Cotton is just one of the nation’s landmark primary industries being scarred by drought, after the country experienced the warmest and driest year on record in 2019. The sheep flock is now the smallest in more than 100 years, according to Meat & Livestock Australia, while this year’s wine grape crush could drop by as much as 15%, Australian Grape & Wine forecasts.
The cotton area is expected to slump by 82% to 61,000 hectares in the 2019-2020 season, according to the Australian Bureau of Agricultural and Resource Economics and Sciences on low supplies of irrigation water and soil moisture. That would be the lowest since 1978-1979 when 50,000 hectares were planted.
“It’s directly related to water,” said Cotton Australia Chief Executive Adam Kay. “When there’s no water for irrigation, our growers don’t plant cotton.” Most of the cotton planted this year will be watered by underground supplies, which are less variable than surface water, he said.

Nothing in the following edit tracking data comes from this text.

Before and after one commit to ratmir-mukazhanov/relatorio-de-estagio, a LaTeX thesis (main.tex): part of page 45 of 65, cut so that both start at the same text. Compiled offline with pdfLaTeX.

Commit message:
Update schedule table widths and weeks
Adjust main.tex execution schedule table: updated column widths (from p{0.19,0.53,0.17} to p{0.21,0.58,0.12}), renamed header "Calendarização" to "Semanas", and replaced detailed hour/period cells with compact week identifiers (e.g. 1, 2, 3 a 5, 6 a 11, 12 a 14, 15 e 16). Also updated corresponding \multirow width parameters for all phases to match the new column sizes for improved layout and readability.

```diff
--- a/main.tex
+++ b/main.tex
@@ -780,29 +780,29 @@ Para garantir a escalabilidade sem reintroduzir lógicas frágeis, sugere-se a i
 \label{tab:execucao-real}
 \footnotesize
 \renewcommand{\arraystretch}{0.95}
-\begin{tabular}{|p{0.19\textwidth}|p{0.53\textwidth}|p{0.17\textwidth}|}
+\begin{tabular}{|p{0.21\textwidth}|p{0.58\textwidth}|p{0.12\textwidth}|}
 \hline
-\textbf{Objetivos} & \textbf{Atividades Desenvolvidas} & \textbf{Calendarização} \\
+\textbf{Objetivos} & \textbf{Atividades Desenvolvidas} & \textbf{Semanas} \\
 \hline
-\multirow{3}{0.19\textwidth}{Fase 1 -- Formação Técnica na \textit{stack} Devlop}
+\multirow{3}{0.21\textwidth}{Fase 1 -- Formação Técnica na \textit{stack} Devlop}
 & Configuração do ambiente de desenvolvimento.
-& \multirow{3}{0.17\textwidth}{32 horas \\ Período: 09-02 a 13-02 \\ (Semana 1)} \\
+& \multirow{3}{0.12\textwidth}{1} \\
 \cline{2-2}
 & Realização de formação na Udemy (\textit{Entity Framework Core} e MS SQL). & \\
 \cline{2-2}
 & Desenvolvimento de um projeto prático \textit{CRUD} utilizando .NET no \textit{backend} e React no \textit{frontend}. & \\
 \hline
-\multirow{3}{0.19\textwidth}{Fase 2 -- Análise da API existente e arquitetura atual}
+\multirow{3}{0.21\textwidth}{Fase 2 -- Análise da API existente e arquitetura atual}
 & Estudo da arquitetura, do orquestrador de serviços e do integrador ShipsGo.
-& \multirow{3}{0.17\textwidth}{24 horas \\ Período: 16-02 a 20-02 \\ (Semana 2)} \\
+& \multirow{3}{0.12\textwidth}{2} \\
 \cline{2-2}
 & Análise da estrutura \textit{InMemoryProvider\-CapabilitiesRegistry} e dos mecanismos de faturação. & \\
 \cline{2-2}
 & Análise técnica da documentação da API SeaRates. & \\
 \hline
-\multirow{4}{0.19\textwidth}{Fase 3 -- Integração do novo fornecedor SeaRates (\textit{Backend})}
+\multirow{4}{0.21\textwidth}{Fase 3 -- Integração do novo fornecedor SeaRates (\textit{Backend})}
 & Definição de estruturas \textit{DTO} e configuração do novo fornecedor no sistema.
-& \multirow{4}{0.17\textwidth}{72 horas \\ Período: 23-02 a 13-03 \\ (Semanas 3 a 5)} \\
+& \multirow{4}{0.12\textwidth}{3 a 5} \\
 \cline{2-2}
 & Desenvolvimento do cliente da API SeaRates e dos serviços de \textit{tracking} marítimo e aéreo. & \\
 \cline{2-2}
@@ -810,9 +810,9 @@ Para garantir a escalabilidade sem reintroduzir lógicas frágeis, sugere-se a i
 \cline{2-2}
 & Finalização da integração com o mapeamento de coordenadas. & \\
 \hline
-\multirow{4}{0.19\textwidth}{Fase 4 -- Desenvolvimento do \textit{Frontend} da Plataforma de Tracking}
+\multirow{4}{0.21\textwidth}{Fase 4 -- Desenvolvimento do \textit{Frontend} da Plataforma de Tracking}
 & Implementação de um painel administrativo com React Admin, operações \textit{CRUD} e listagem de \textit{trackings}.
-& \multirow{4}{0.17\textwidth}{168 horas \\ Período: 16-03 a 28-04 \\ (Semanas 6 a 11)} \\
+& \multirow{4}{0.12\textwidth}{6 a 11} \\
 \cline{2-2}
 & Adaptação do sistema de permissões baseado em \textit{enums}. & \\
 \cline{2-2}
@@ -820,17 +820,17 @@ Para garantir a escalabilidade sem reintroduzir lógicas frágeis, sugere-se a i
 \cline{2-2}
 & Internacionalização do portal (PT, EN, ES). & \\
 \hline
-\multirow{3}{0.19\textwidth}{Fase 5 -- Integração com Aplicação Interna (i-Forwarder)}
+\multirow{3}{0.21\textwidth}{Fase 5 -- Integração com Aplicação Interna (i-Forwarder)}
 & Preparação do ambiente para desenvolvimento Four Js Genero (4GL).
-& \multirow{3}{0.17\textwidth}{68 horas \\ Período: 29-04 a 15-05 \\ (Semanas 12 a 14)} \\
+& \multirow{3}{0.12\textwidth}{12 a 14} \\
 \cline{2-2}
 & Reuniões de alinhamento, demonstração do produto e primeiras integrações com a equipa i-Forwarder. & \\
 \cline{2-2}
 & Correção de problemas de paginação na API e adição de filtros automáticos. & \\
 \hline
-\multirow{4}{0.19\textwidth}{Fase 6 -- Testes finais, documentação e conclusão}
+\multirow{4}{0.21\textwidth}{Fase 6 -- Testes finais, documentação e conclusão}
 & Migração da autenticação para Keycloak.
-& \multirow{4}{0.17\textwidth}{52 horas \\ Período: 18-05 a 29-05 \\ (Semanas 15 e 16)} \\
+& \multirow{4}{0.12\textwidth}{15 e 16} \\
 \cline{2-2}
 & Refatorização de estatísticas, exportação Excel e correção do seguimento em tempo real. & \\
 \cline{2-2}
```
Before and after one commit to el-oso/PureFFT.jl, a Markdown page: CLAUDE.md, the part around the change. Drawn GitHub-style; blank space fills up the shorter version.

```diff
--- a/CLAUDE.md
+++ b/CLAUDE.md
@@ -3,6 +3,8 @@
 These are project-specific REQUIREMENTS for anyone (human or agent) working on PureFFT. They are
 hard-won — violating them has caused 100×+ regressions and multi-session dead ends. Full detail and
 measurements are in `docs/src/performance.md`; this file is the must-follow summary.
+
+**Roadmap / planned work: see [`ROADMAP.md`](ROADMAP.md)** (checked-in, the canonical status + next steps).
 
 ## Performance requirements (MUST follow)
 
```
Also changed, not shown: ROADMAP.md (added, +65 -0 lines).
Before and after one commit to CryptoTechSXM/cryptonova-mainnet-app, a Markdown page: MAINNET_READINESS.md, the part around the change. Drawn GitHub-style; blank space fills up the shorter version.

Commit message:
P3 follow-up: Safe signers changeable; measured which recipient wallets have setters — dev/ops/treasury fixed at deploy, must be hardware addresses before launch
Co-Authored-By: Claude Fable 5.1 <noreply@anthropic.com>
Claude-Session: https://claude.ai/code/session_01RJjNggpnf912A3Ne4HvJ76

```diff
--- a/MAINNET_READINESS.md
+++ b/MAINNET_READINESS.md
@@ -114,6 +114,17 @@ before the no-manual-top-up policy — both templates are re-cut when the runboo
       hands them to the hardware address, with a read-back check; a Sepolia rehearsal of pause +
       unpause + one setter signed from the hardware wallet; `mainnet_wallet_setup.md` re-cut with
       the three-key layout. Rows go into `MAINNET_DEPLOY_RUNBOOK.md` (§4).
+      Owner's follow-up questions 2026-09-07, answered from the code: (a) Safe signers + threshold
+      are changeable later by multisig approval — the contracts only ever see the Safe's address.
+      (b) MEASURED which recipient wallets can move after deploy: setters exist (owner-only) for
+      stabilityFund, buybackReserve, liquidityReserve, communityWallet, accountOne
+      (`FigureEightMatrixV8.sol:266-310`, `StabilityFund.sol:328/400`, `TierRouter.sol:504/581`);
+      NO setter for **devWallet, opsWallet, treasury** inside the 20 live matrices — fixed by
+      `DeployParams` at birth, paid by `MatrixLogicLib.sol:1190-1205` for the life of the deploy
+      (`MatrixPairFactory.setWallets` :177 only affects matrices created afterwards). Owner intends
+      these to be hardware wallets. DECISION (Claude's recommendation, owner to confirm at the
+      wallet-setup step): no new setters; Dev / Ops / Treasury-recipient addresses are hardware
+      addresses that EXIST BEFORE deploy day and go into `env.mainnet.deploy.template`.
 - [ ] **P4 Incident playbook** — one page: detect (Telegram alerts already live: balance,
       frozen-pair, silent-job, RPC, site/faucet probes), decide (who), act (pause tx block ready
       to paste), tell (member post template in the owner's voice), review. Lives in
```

Australia was the world’s third largest cotton exporter in 2018-2019, behind the U.S. and Brazil, according to data from the U.S. Department of Agriculture. The value of exports is expected to slump to A$890 million ($588 million) in 2019-2020, well below the A$2.56 billion in 2018-2019, Abares forecast in December.
Empty dams and dry soil aren’t the only challenges. The coronavirus outbreak is delaying transportation in the key Chinese market and concern is mounting that factory closures there will weigh on demand.
There’s definitely a big slowdown in the factories and mills in China. That is a concern,” Kay said. “China is a massive customer for Australian cotton so we want this situation to resolve itself as quickly as possible.”
Australian cotton exports to China have not been significantly affected so far, because the first quarter of the year is typically slow for shipments, according to the Australian Cotton Shippers Association.That could change if the supply chain is not back to normal by the end of March.
Still, back in the Darling Downs, things are looking up. The McVeighs received more rain in January than in the whole of 2019, and the once brown hills are looking green. But the downpour came too late for most summer crops, so the benefits will only flow through producers in 12 to 18 months. And more rain is needed to improve soil moisture before winter planting, McVeigh said.
“You don’t get one rainfall event and things change overnight,” he said, adding that increasingly negative sentiment surrounding the cotton industry and its use of water for irrigation had also been mentally tough on producers. “There’s a lot of people struggling.